We exited our plane from Guan (pictured) above and walked downstairs where we had to claim our luggage and go through customs. As you can imagine, since Hawaii is a bunch of islands they are particularly concerned about fruits, vegetables, uncooked meat, plants, and anything else entering the state that might harm local agriculture. About forty minutes after landing we found ourselves outside in the fresh (and very pleasant) air, and made our way to the inter-island terminal.
The inter-island terminal is a ten-minute walk from the main terminal and is also connected by these buses called Wiki-wiki busses. In Hawaiian, “wiki” means quick, so “wiki wiki” implies very quick. In place since 1970, the buses really are anything but that. Ostensibly a new moving sidewalk system has been opened but I didn’t see it.
Since our bags were checked through (we placed them on a belt outside customs so they could be connected for us), the walk was leisurely and we proceeded through security. We realized, though, that we still had better than an hour before boarding time, so I walked around the inter-island terminal to get some pictures.
For the longest time, the state of Hawaii had two dominant airlines: Hawaiian and Aloha. In March 2008, Aloha went out of business, at least in part because of predatory practices by Mesa Air Group (who operate many regional affiliates for major US airlines) who decided to open their own island carrier called “go!” Hawaiian continues strong, though, and consistently ranks with the best on-time percentage and fewest mishandled bags of any US carrier. Here is their fleet of Boeing 717s (a modernized version of the 1960s era Douglas DC-9) at Honolulu.
The airport has lots of open air areas, although since I was last there in 1994, they have enclosed and air conditioned the gates. The walkway in the picture above is open air. The garden below in the picture below is viewed from the left edge of this walkway.
One of several beautiful gardens in the airport which passengers can spend time in. What a peaceful place to wait for a flight!
As the sun set, I caught this nice picture with the Hawaiian Airlines maintenance hangar in the background.
Throughout the terminal are wall-sized enlarged photos taken from different eras of Hawaiian Airlines’ history. Talk about a walk through the past!
1960s – Hawaiian received their first Douglas DC-9 aircraft in 1966 and along with them, these funky flight attendant uniforms and hot boots! Go, Nancy Sinatra, go!

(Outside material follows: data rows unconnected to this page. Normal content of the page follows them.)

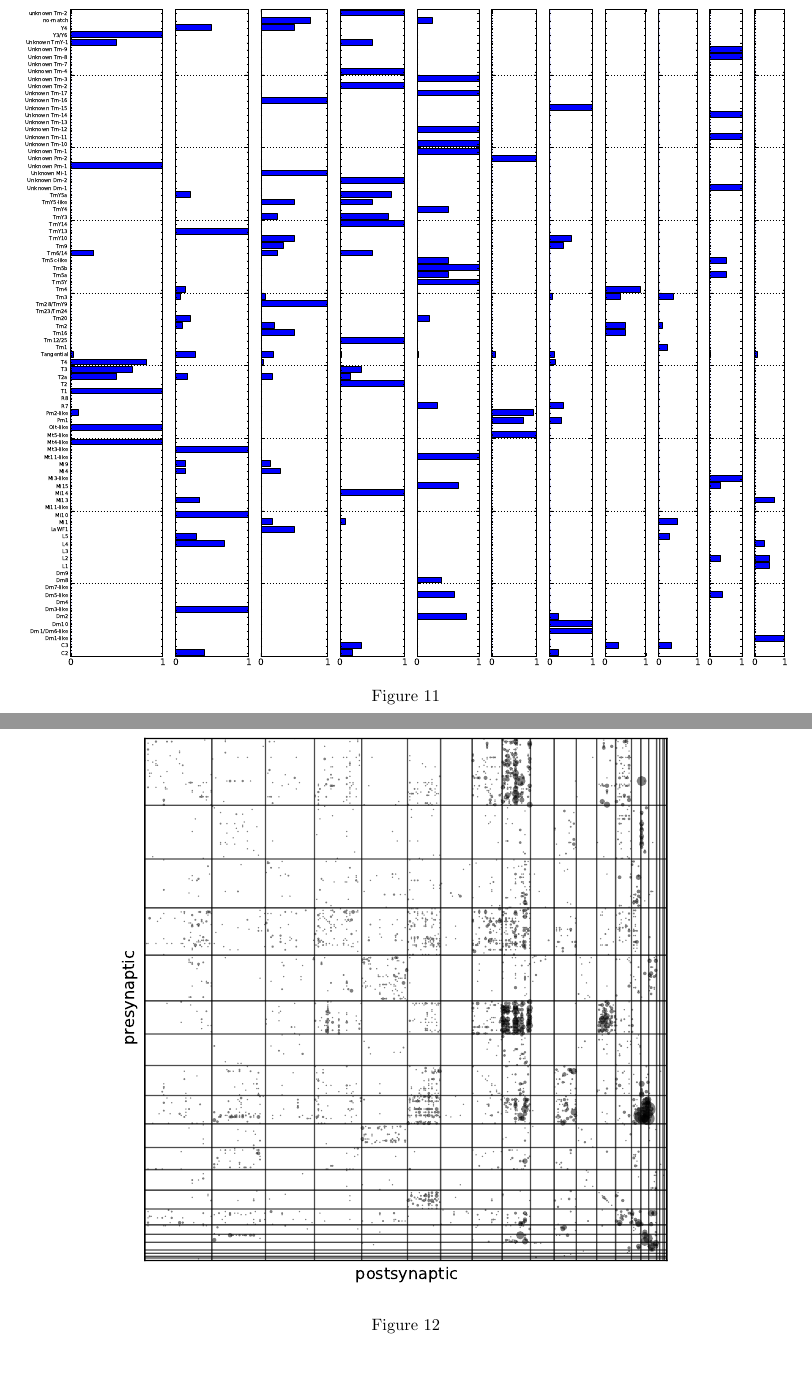
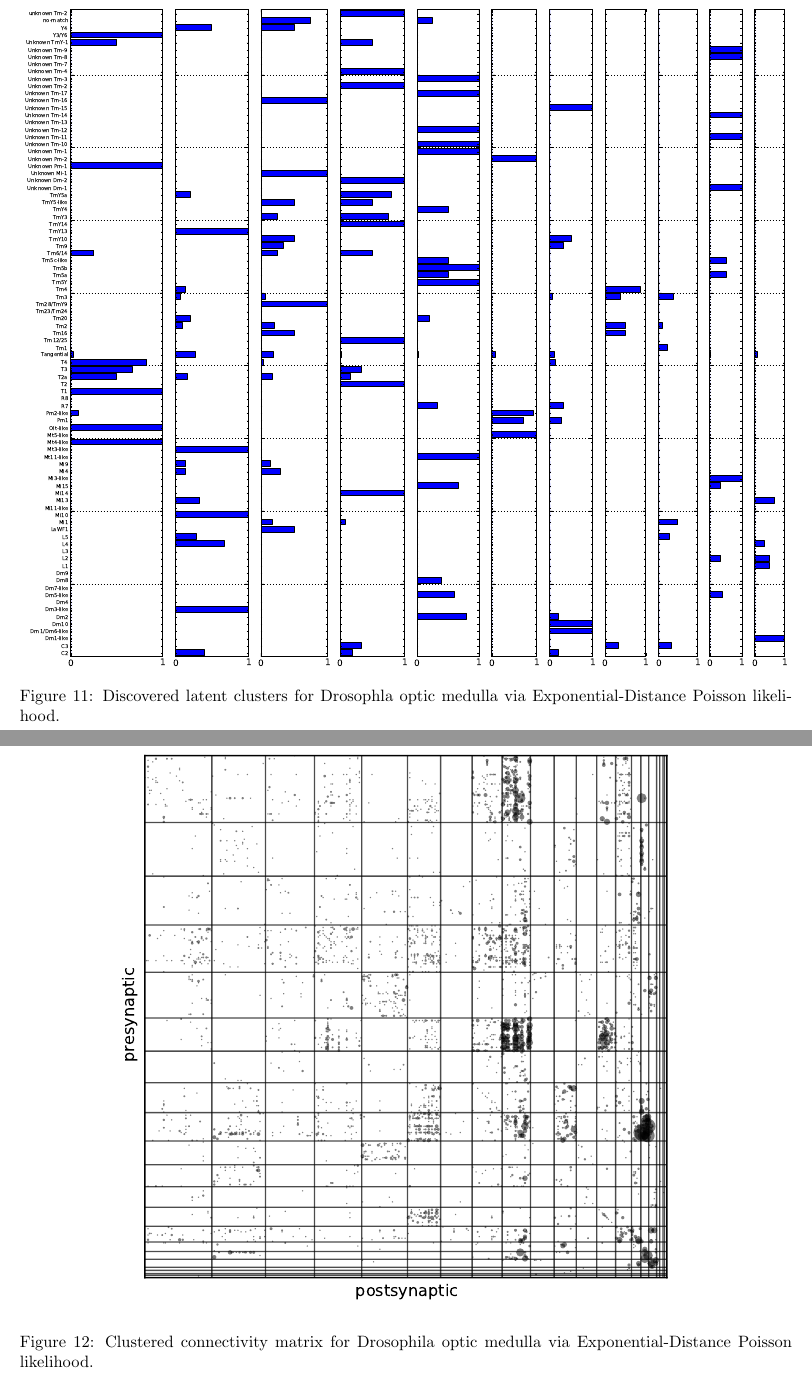
Before and after one commit to ericmjonas/netmotifs, a LaTeX paper (docs/techreport.tex): two parts of pages 11 and 12 of 15, joined at a grey line, cut so that both start at the same text. Compiled offline with pdfLaTeX.

Commit message:
added some figure captions made dropbox deploy in makefile

```diff
--- a/docs/techreport.tex
+++ b/docs/techreport.tex
@@ -382,14 +382,14 @@ Next steps are:
 \begin{figure}
   \centering
   \includegraphics[width=\textwidth]{drosophila/drosophila.edp.data-fixed_100_200-anneal_slow_400.0.clusters.pdf}
-  \caption{}
+  \caption{Discovered latent clusters for Drosophla optic medulla via Exponential-Distance Poisson likelihood.}
   \label{fig:drosophila:clusters_edp}
 \end{figure}
 
 \begin{figure}
   \centering
   \includegraphics[width=\textwidth]{drosophila/drosophila.edp.data-fixed_100_200-anneal_slow_400.0.latent.pdf}
-  \caption{}
+  \caption{Clustered connectivity matrix for Drosophila optic medulla via Exponential-Distance Poisson likelihood.}
   \label{fig:drosophila:latent_edp}
 \end{figure}
 
```
Also changed, not shown: docs/Makefile.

In the 1970s, the carrier updated their look both in terms of livery and flight attendant uniforms. I’m curious where they got the California surfer boy? Must have flown in from the OC and been accosted on the ramp by the flight attendants!
This picture, probably from the 1980s, is very pretty, showing off both the beauty of the islands as well as of the airplane.
One reminder of Aloha Airlines is this mural from a route map they had published in the early 1960s, based on the aircraft shown, a Fairchild F-27. Beautiful illustration, isn’t it?
Speaking of nice illustration, the toilet signs are appropriately decorated with aloha shirts for the men and muu-muus for the women.
As night fell and departure time neared, the gate area started to fill up. Among our fellow passengers, a group of elementary school students and their parents, flying to Kauai for a weekend outing. The flight attendants gave them a special shout-out when we landed.
Our aircraft, almost ready to board. Watching their ground crew move, you can understand why they have such a good on-time record. Despite the islands’ laid-back culture, they certainly hustle when there is work to be done.
The interiors are a bit old and dark, but for such a short flight it was fine. Service was friendly, along the lines of Southwest Airlines. For our 20-minute flight, the only “inflight service” was the handing out of containers of POG – passionfruit, orange, guava juice – and then quickly collecting them. Seriously, we took off, leveled at about 5000 feet (versus 35,000 for a normal flight), and then were descending almost as soon as we had leveled off.
Finally, about 32 hours after leaving Bangkok, we landed smoothly on Kauai, retrieved our bags in the open-air bag claim, and waited for my parents to arrive and pick us up. At last, we were there!